## [Your assignment]
Go line by line through the records below. Copy whichever lines contain the string "transition".

(Extracted data entries)
* * *

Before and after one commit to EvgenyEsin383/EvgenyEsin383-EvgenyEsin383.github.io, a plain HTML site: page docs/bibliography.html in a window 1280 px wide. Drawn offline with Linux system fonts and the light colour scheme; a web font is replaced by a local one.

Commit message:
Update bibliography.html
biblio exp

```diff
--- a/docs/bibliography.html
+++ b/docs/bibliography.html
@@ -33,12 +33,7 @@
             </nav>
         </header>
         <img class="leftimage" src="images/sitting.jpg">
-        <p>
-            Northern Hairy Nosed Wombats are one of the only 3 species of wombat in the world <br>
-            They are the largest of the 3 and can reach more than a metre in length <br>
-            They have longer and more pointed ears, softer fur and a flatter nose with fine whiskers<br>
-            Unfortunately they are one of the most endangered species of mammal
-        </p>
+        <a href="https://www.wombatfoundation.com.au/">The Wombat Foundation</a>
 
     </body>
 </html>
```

* * *

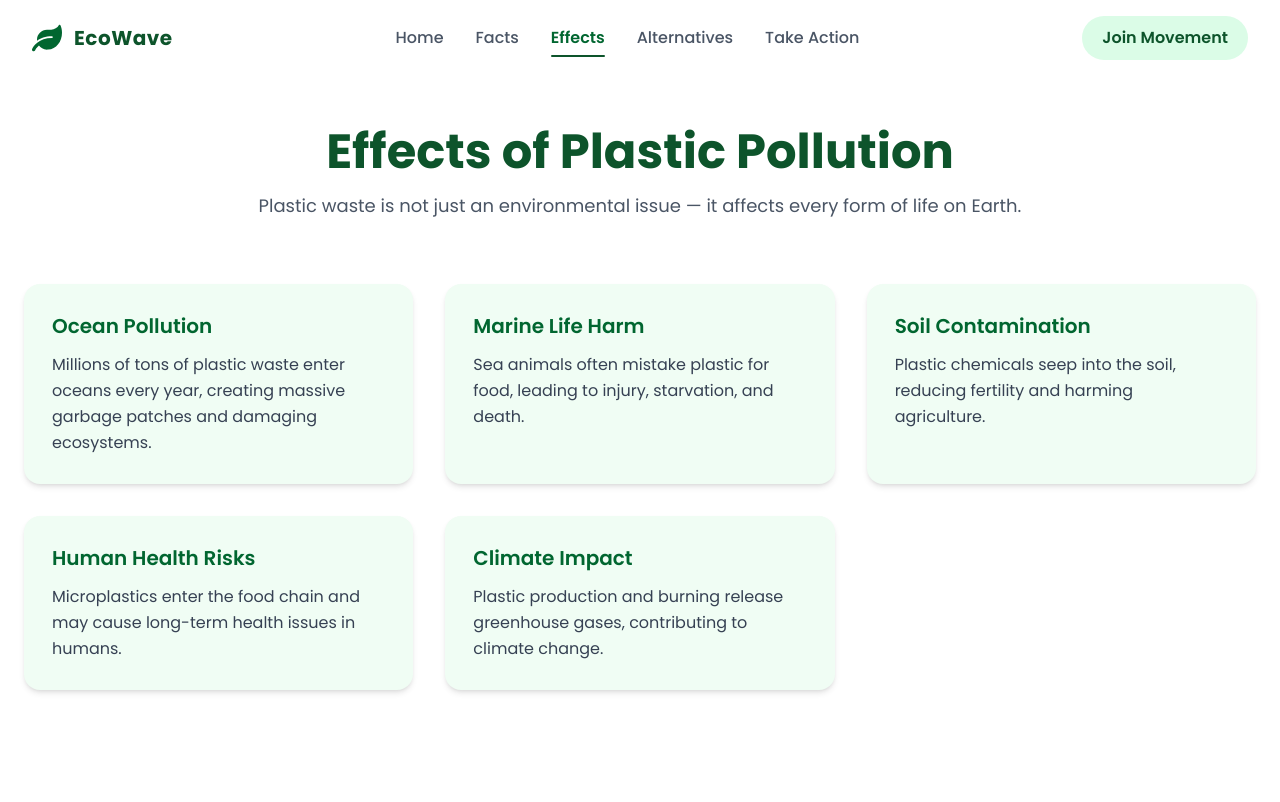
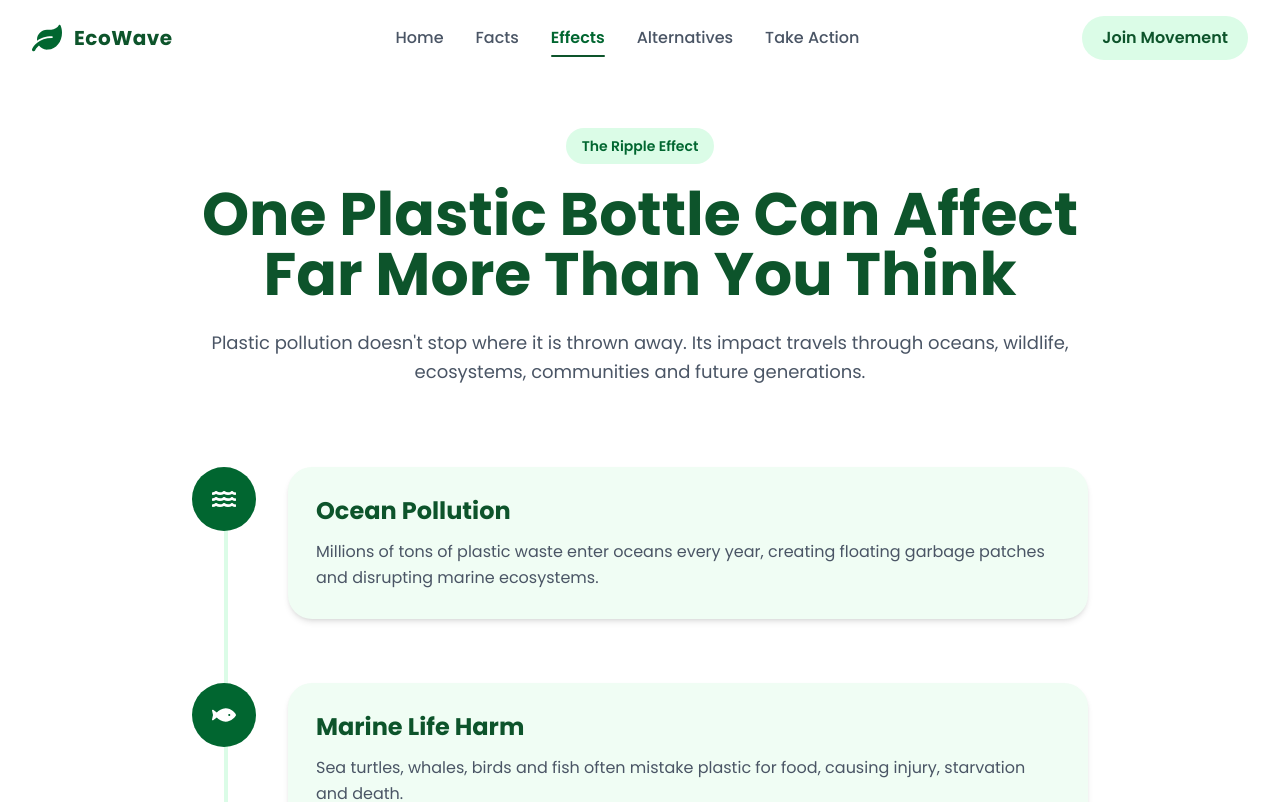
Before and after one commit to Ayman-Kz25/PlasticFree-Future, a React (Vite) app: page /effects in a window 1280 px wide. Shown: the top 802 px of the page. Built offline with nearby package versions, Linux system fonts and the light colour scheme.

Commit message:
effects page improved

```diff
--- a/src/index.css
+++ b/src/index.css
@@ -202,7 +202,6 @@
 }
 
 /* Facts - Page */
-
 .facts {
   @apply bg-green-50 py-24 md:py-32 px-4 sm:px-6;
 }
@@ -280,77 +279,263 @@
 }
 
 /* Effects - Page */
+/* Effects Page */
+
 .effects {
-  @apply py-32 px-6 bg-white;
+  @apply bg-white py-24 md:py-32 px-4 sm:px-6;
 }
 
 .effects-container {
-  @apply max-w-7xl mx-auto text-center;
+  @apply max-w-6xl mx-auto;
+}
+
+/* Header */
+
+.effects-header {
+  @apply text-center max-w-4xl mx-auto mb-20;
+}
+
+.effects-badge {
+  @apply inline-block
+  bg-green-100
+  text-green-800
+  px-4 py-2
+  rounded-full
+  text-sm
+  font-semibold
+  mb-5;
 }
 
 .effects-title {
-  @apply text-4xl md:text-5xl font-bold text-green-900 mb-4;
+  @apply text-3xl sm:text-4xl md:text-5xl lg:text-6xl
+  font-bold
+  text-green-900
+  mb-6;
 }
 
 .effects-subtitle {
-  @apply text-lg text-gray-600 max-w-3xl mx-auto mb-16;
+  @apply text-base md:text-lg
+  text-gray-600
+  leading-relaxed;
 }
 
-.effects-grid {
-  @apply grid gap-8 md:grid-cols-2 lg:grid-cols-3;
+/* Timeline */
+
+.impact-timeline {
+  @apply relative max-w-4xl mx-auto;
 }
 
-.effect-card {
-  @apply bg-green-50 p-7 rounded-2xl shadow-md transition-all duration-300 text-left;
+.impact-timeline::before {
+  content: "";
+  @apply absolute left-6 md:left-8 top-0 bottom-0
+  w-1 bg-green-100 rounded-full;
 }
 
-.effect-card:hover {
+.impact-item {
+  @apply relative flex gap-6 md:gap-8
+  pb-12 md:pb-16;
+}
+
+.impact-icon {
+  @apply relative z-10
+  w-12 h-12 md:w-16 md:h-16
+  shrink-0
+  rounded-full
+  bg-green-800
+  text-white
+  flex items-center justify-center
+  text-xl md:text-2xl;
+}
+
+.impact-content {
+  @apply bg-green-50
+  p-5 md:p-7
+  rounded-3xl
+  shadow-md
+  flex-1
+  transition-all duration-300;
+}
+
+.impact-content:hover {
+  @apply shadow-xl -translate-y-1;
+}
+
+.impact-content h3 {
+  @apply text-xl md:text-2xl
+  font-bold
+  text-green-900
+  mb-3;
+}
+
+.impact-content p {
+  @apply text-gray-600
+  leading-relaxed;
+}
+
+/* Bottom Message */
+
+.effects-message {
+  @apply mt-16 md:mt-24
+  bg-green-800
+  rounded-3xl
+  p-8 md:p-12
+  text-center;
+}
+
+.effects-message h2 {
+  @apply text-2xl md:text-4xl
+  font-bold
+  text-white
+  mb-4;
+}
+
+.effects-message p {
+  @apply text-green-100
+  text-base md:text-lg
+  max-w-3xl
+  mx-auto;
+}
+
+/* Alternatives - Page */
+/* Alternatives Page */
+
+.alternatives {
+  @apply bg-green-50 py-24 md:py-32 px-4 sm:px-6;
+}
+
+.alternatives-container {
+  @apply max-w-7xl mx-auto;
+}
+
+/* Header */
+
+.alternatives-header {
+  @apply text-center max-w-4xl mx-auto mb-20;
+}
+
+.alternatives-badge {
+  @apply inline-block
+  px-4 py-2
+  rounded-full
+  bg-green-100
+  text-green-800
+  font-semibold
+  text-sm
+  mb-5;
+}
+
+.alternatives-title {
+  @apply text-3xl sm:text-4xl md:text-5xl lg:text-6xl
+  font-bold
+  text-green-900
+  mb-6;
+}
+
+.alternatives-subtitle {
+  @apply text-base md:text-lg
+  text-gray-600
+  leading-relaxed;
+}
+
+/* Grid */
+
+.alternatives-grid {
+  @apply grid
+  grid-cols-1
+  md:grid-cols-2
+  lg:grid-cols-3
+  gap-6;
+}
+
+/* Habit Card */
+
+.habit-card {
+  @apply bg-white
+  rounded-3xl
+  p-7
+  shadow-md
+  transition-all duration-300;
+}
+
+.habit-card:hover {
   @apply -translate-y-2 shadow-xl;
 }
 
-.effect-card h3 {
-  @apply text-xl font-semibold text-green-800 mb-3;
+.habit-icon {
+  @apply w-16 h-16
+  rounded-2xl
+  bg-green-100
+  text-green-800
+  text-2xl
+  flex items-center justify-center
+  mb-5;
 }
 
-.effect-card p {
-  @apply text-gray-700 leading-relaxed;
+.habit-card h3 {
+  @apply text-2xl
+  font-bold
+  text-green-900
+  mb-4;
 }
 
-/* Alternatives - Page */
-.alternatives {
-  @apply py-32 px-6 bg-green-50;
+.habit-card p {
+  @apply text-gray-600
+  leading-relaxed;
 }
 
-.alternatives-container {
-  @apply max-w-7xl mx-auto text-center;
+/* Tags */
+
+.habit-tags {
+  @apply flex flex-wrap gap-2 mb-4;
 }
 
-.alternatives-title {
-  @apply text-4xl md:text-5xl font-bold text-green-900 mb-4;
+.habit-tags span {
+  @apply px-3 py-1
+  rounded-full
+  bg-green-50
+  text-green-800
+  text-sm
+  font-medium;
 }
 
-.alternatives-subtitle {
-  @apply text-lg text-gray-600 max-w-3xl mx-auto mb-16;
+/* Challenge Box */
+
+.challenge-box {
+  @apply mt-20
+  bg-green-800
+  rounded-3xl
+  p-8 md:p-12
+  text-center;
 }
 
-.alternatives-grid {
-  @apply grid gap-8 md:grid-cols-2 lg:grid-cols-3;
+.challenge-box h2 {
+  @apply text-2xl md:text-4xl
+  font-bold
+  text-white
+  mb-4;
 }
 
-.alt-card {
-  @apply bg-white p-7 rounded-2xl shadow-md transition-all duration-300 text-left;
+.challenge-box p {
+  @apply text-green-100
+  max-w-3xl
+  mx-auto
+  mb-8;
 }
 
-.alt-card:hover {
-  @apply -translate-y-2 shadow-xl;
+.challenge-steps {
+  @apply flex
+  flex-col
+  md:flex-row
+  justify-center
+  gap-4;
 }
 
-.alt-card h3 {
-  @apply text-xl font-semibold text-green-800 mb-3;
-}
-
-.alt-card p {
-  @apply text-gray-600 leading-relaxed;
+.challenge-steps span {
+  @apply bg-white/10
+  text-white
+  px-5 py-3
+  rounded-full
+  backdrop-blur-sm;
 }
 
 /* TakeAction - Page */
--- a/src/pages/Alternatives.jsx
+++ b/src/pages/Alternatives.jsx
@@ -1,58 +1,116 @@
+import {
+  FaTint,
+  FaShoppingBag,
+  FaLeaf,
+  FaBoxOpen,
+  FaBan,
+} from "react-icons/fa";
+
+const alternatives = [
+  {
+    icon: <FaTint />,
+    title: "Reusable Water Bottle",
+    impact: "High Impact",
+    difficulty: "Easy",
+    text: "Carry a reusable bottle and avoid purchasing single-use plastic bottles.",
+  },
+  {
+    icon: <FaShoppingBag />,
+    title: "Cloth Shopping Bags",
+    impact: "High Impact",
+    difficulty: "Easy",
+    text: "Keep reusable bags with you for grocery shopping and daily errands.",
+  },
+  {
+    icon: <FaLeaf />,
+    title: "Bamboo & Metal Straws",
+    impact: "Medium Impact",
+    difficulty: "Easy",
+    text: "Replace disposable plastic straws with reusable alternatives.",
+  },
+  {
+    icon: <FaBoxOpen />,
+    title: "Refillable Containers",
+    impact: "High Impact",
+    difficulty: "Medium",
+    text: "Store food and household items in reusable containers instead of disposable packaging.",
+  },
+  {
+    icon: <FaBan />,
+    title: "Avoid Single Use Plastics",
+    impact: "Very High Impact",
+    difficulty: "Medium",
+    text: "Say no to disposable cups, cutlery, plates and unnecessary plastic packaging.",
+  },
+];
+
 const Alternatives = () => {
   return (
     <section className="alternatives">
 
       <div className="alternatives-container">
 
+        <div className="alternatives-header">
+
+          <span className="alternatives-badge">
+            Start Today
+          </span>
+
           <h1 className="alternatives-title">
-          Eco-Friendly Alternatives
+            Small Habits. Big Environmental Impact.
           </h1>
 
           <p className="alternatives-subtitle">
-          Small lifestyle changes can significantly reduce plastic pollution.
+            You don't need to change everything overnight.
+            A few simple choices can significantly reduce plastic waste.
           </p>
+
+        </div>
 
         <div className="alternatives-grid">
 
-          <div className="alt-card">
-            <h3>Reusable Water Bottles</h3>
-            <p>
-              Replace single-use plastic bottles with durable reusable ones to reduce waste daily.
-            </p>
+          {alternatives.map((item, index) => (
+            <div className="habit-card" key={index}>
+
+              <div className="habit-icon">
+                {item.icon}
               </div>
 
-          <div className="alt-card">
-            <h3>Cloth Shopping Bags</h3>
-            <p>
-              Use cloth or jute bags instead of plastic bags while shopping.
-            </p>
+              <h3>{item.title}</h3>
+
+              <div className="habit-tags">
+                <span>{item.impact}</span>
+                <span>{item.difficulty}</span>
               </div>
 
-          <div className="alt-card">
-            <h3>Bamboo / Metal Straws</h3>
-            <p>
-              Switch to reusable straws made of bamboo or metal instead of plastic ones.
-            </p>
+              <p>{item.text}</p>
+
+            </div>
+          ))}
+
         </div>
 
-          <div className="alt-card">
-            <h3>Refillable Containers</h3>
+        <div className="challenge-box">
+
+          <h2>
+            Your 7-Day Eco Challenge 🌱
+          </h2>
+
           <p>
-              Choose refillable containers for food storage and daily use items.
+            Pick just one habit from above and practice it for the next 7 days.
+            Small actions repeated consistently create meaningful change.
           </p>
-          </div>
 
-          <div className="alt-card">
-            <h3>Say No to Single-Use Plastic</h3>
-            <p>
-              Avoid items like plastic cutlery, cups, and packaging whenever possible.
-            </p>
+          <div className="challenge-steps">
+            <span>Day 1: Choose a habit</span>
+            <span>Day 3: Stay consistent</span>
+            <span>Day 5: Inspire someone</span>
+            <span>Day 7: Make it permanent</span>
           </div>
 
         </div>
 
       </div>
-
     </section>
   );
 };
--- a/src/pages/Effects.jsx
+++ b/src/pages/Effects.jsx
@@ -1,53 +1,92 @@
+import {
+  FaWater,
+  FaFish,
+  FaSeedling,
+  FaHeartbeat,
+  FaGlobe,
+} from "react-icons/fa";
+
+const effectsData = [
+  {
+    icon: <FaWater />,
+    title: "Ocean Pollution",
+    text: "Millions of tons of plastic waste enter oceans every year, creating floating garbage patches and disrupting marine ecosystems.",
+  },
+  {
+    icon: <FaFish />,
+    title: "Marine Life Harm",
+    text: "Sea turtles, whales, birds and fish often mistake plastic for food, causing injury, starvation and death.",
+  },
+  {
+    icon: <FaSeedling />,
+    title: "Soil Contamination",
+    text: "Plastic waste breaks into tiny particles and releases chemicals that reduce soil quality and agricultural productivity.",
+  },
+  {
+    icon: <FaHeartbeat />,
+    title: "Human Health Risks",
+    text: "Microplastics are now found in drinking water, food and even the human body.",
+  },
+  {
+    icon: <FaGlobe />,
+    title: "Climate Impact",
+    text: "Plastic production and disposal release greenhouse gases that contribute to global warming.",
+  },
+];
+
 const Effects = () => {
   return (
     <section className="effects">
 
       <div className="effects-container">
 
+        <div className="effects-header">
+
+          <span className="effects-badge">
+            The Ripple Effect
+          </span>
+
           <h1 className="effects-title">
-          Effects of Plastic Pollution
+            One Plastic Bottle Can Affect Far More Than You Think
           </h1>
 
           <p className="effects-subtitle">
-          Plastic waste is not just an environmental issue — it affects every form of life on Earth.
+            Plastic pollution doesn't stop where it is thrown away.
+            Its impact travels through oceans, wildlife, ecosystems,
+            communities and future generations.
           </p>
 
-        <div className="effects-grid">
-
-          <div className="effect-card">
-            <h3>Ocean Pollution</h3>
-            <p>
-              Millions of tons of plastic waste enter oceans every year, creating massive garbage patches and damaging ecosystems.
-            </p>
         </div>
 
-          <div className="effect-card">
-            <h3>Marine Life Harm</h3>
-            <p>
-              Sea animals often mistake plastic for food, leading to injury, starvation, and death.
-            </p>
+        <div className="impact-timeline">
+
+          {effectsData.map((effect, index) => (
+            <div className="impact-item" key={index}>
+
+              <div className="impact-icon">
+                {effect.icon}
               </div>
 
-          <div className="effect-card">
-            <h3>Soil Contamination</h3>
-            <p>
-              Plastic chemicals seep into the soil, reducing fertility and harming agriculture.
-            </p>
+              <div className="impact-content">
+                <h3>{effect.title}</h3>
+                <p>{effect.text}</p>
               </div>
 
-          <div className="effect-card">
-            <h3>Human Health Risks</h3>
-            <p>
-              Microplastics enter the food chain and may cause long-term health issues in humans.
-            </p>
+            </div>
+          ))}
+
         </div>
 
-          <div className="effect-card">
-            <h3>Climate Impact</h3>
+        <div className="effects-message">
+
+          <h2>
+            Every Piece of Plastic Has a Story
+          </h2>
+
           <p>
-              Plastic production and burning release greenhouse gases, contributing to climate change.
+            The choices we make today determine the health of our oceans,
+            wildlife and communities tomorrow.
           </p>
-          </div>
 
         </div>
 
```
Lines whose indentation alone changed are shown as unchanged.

* * *

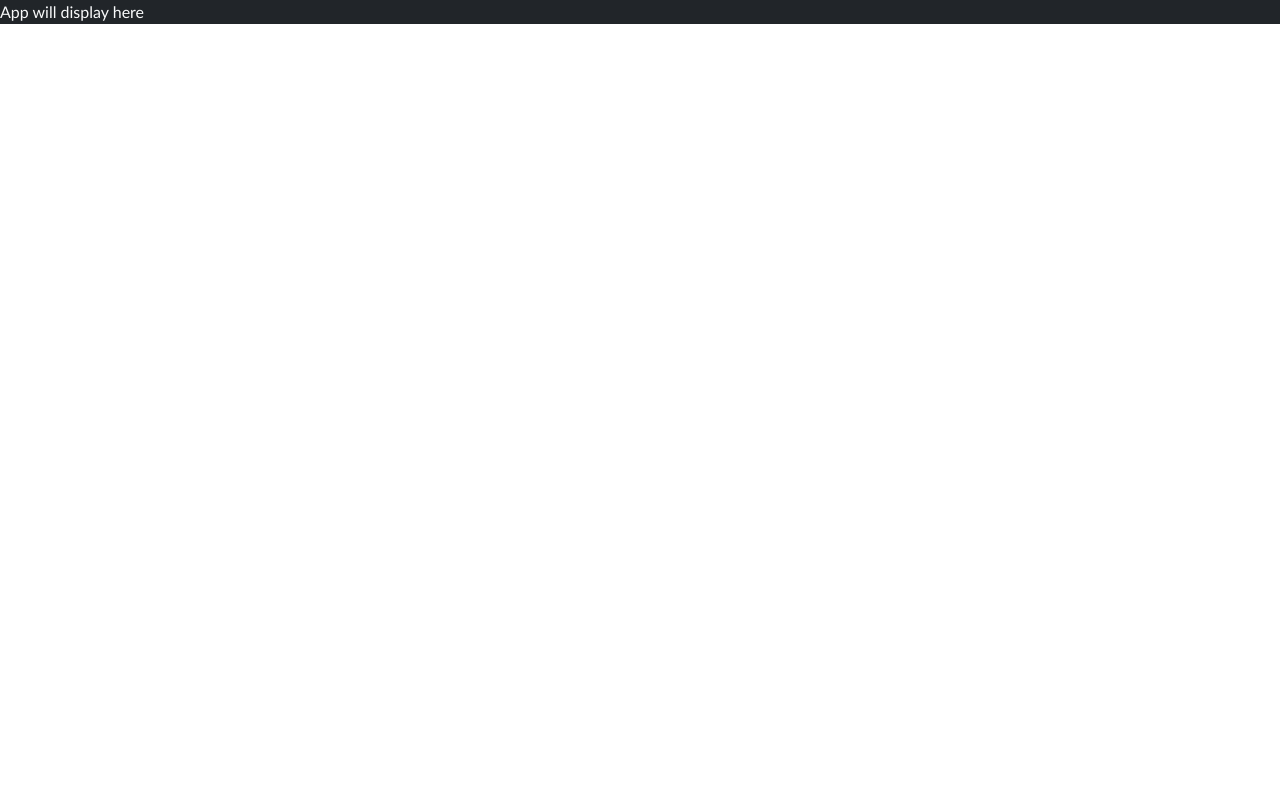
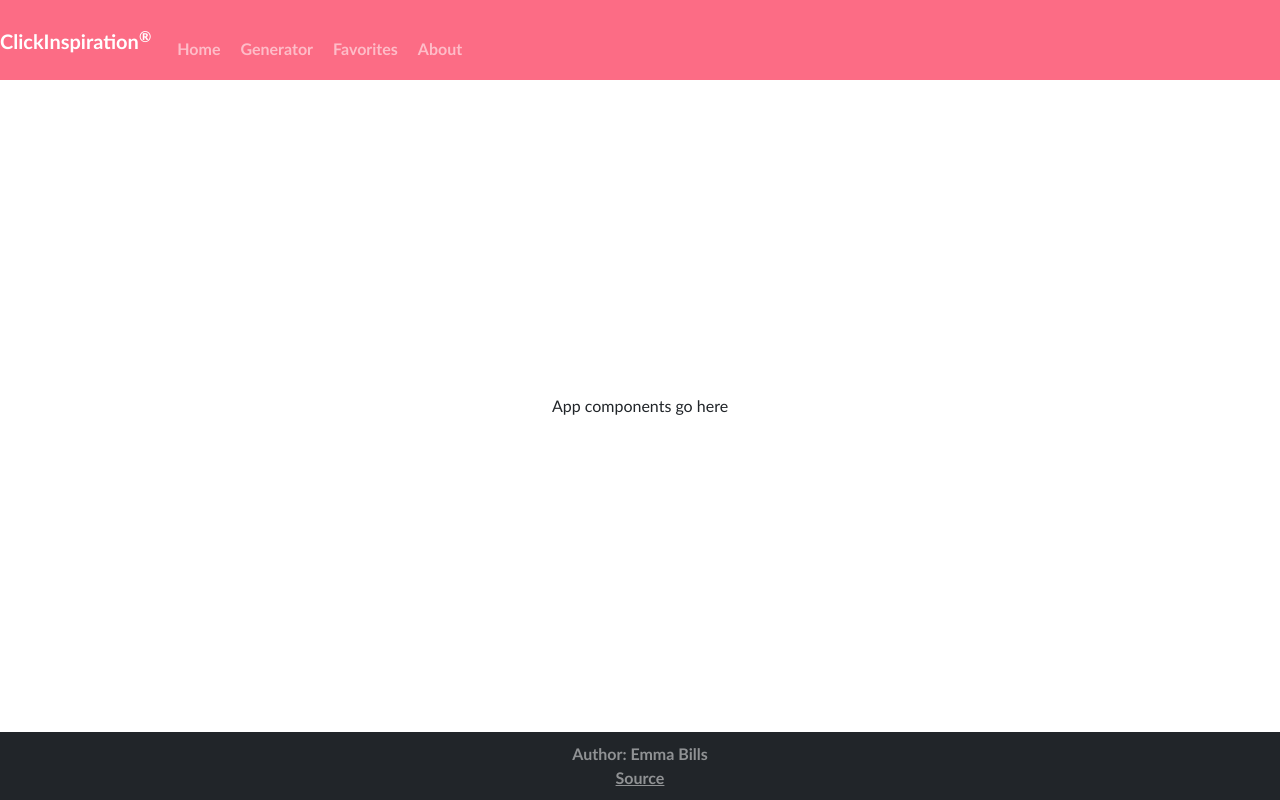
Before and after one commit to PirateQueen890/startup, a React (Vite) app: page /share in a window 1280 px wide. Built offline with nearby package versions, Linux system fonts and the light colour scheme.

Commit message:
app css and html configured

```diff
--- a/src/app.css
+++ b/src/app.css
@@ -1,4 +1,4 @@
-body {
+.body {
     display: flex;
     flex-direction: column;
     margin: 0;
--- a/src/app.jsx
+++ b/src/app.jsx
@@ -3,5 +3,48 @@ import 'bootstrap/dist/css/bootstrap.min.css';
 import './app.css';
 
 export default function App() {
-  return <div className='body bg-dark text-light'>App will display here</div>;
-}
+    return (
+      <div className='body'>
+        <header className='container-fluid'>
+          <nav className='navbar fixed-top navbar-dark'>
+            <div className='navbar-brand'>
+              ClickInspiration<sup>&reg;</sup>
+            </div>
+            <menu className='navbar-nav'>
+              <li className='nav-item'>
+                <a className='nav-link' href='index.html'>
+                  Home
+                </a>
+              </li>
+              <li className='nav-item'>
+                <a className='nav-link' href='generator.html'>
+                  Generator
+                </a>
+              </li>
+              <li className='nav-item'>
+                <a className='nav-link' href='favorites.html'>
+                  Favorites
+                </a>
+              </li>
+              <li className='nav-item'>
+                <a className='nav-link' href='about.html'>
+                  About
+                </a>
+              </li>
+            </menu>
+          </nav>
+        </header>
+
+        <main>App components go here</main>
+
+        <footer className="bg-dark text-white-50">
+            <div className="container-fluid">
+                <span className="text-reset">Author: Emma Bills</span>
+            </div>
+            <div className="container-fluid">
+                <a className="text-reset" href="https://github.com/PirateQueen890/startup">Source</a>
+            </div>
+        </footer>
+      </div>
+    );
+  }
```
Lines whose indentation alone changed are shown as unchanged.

* * *

## [Response area]
-  @apply bg-green-50 p-7 rounded-2xl shadow-md transition-all duration-300 text-left;
+  transition-all duration-300;
+  transition-all duration-300;
-  @apply bg-white p-7 rounded-2xl shadow-md transition-all duration-300 text-left;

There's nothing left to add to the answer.